Climate change has become a major topic for both voters and the candidates trying to take the presidency from Donald Trump.
But with an issue as big as climate change, and 20 candidates all weighing in on it, remembering who promised what becomes next to impossible. Sure, voters know about Yucca Mountain. But do they know about nuclear power -- and which of the candidates are in favor of it? What about a carbon tax?
Two conservation advocacy groups are already educating voters on climate change. And they’re pushing presidential candidates to emphasize it in their campaigns.
Matt McKnight, director for Change the Climate 2020, said voters are interested because they're seeing the impacts of climate change in their communities, from the bathtub ring at Lake Mead to the increased fire risk in the Sierra Nevada.

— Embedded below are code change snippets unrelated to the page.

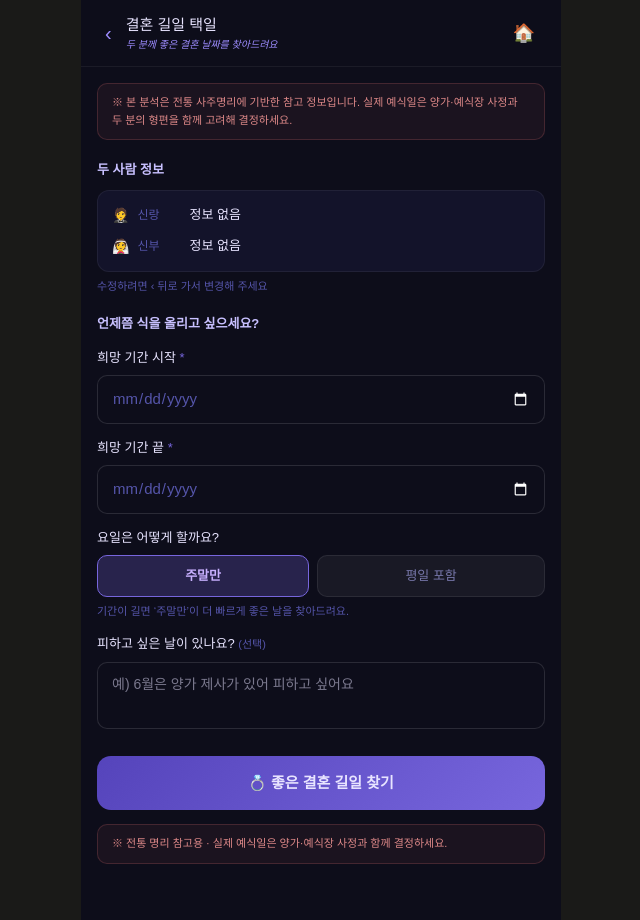
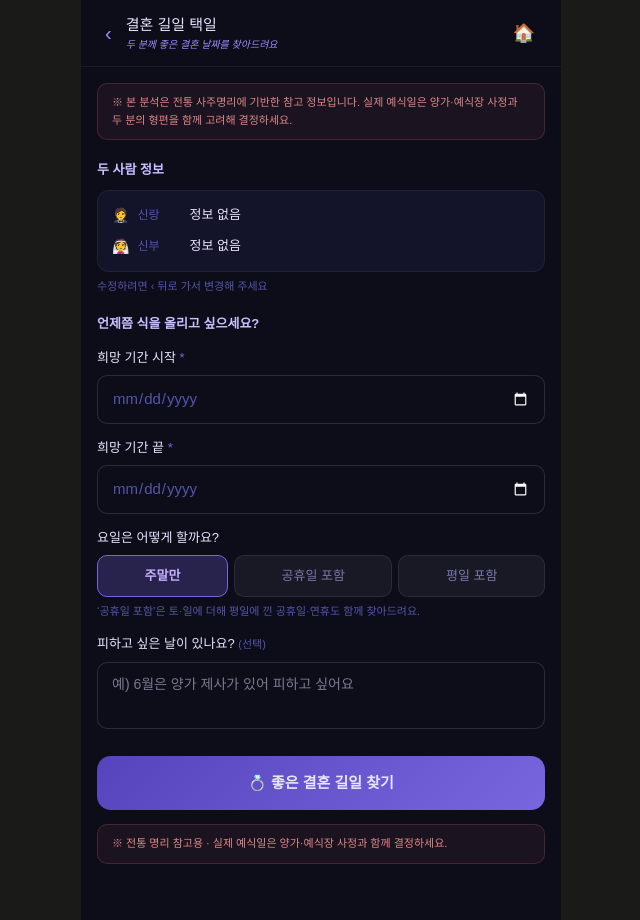
Before and after one commit to lysh0112-cpu/myjae, a Next.js app: page /manseryeok/wedding-timing/find in a window 1280 px wide. Shown: the whole page, without its empty margins (319-959 px from the left). Built offline with nearby package versions, Linux system fonts and the light colour scheme.

Commit message:
Update page.tsx

```diff
--- a/app/manseryeok/wedding-timing/find/page.tsx
+++ b/app/manseryeok/wedding-timing/find/page.tsx
@@ -49,7 +49,7 @@ function Chip({ label, active, onClick }: { label: string; active: boolean; onCl
   return (
     <button onClick={onClick}
       style={{
-        flex: '1 1 auto', minWidth: '64px', padding: '10px 12px', borderRadius: '10px', cursor: 'pointer',
+        flex: '1 1 auto', minWidth: '64px', padding: '10px 8px', borderRadius: '10px', cursor: 'pointer',
         fontSize: '13px', fontWeight: active ? 600 : 400,
         background: active ? 'rgba(119,102,221,0.25)' : 'rgba(255,255,255,0.05)',
         color: active ? '#c8b0ff' : '#7777aa',
@@ -171,13 +171,13 @@ function WeddingFindInner() {
           style={{ width: '100%', boxSizing: 'border-box', background: '#0d0d1a', border: '1px solid rgba(255,255,255,0.12)', borderRadius: '10px', padding: '12px 14px', color: survey.endDate ? '#c8b0ff' : '#5555aa', fontSize: '15px', colorScheme: 'dark', outline: 'none' }} />
 
         <QLabel>요일은 어떻게 할까요?</QLabel>
-        <div style={{ display: 'flex', gap: '8px' }}>
-          {[['weekend', '주말만'], ['all', '평일 포함']].map(([val, lab]) => (
+        <div style={{ display: 'flex', gap: '6px' }}>
+          {[['weekend', '주말만'], ['holiday', '공휴일 포함'], ['all', '평일 포함']].map(([val, lab]) => (
             <Chip key={val} label={lab} active={survey.dayPref === val} onClick={() => setField('dayPref', val)} />
           ))}
         </div>
         <div style={{ fontSize: '11px', color: sub, marginTop: '6px', lineHeight: 1.6 }}>
-          기간이 길면 ‘주말만’이 더 빠르게 좋은 날을 찾아드려요.
+          ‘공휴일 포함’은 토·일에 더해 평일에 낀 공휴일·연휴도 함께 찾아드려요.
         </div>
 
         <QLabel>피하고 싶은 날이 있나요? <span style={{ color: sub, fontSize: '11px' }}>(선택)</span></QLabel>
```
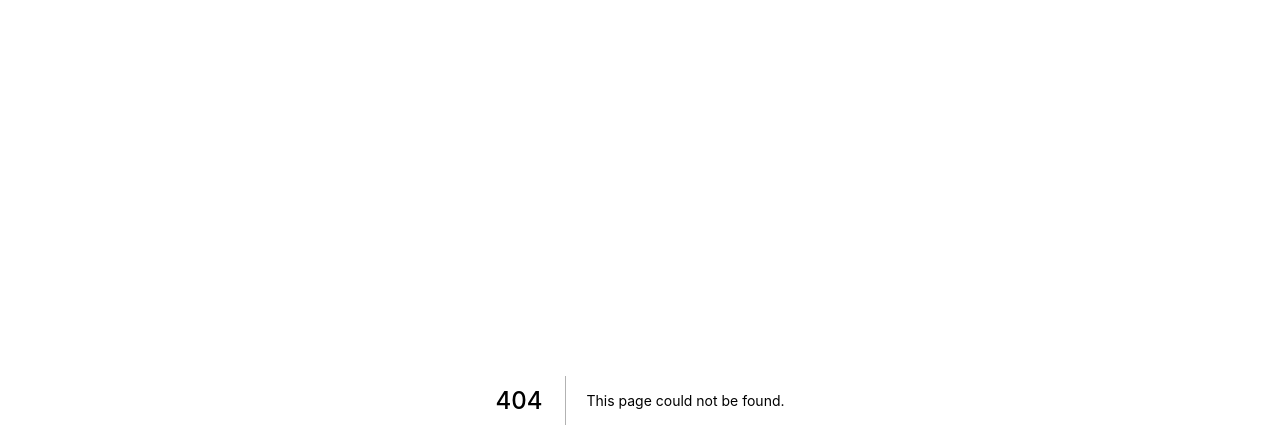
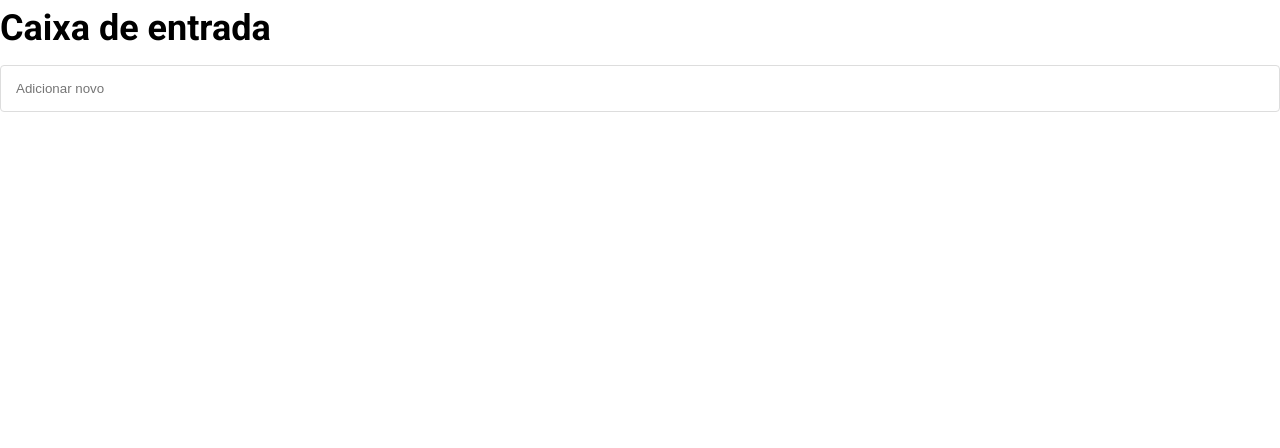
Before and after one commit to jeffersoncbd/digital-papers, a Next.js app: page /inbox in a window 1280 px wide. Before the commit this address had no page. Shown: the top 448 px of the page. Built offline with nearby package versions, Linux system fonts and the light colour scheme.

Commit message:
Cria página inbox

```diff
--- /dev/null
+++ b/pages/inbox/index.tsx
@@ -0,0 +1,42 @@
+import { useState } from 'react'
+import Router from 'next/router'
+
+import List from '../../components/List'
+import Input from '../../components/Input'
+
+import { Container } from './styles'
+
+const Inbox: React.FC = () => {
+  const [newItem, setNewItem] = useState('')
+  const [items, setItems] = useState([])
+
+  function handleSubmit(event: React.FormEvent<HTMLFormElement>) {
+    event.preventDefault()
+    if (!(newItem === '' || newItem === undefined)) {
+      setNewItem('')
+    }
+  }
+
+  return (
+    <Container>
+      <h1>Caixa de entrada</h1>
+      <form onSubmit={handleSubmit}>
+        <Input
+          placeholder="Adicionar novo"
+          value={newItem}
+          onChange={(event) => setNewItem(event.target.value)}
+        />
+      </form>
+      <List
+        items={items.map((item) => ({
+          key: item.id,
+          primary: item.title,
+          secondary: item.dueDate,
+          onClick: () => Router.push(`/inbox/${item.id}`)
+        }))}
+      />
+    </Container>
+  )
+}
+
+export default Inbox
--- /dev/null
+++ b/pages/inbox/styles.ts
@@ -0,0 +1,12 @@
+import styled from 'styled-components'
+
+export const Container = styled.div`
+  input {
+    margin: 7px 0 5px;
+    border: 1px solid #ddd;
+    width: 100%;
+    height: 47px;
+    border-radius: 4px;
+    padding: 0 15px;
+  }
+`
```
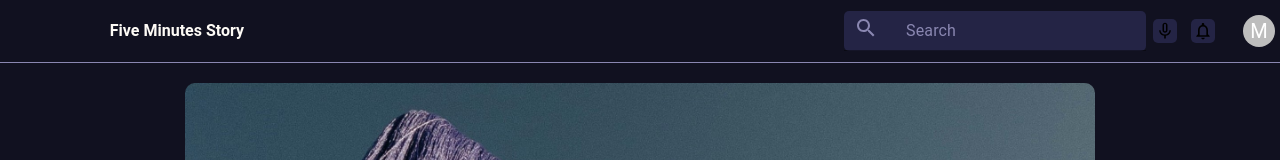
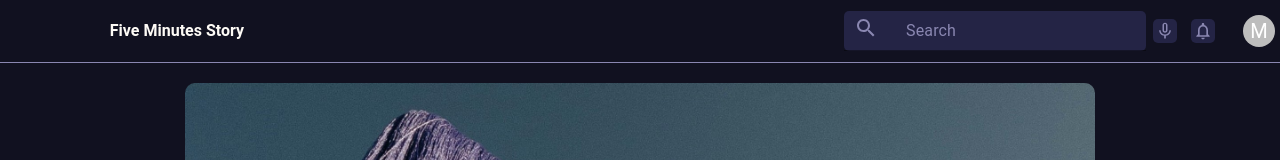
Before and after one commit to Byadiso/fiveminutesstory, a React (Create React App) app: page / in a window 1280 px wide. Shown: the top 160 px of the page. Built offline with nearby package versions, Linux system fonts and the light colour scheme; no server answers.

Commit message:
Fixing Nav  color

```diff
--- a/src/components/InputComonents/SearchInput.jsx
+++ b/src/components/InputComonents/SearchInput.jsx
@@ -22,9 +22,12 @@ export default function SearchInput() {
         placeholder="Search"
         sx={{
           '& .MuiInputBase-input::placeholder': {
-              color: '#8A87B1',
+              color: Colors.TextColor,
               opacity: 1,
-          }
+          },
+          '& .MuiInputBase-input': {
+            color: Colors.TextColor, // Set the input text color to white
+          },
       }}
         InputProps={{
           startAdornment: (
--- a/src/components/Navbar.jsx
+++ b/src/components/Navbar.jsx
@@ -53,12 +53,14 @@ export default function NavBar() {
           <SearchInput />
           <MicNoneIcon sx={{
             backgroundColor: Colors.WeakBackgroundColor,
+            color: Colors.TextColor,
             margin:"7px",
             padding:"2px",
             borderRadius:"5px",
           }}/>
           <NotificationsNoneIcon sx={{
             backgroundColor: Colors.WeakBackgroundColor,
+            color: Colors.TextColor,
             margin:"7px",
             padding:"2px",
             borderRadius:"5px",
```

"As we continue to see the impacts of climate change in our daily lives, I think it becomes more and more important to people," he said.
McKnight added that voters are also interested because more and more people are participating in the growing clean-energy economy.
Andy Maggi, executive director of Nevada Conservation League, said voters are finished with talking about whether climate change is really happening because they're feeling the effects directly.
"As the stress of climate change really starts to take its toll on people and our environment, what most voters want -- when we talk to them, they want to see action," he said.
He said voters want a plan that meets the science of climate change, engages with communities that are most impacted, and can actually be passed and implemented.
Maggi said Nevada is already taking a leadership role in addressing climate change, especially when it comes to green energy and development of renewable energy jobs.
"All of those benefits are other reasons why Nevadans are really keyed into this issue and thinking a lot about it," he said.
Rudy Zamora is the program director for League of Conservation Voters' Chispa Nevada, which is devoted to communicating with communities of color about climate change and how they can have a seat at the table when it comes to discussing policies to address climate change.
“They’re concerned about climate change," he said. "They’re concerned about economics, but as we’re seeing in conversations -- our volunteers and our members are sharing their stories with us of their children having to miss school because of asthma attacks."
Zamora also said that there is an economic component to fighting climate change as well.
“Climate also ties into family’s pockets... . We’re seeing that a lot of the families that are currently working are not opposed to having renewable energy or clean energy jobs.”
Maggi said for people concerned about climate change and how to address it, one of the main actions they can take is to vote.
"We have an opportunity to make changes in the coming year," he said, "When you think about individual actions that you can take to help address climate change, make sure that voting is on that list of individual actions."
Matt McKnight, director, Change the Climate 2020; Andy Maggi, executive director, Nevada Conservation League; Rudy Zamora, program director, League of Conservation Voters and Chispas Nevada.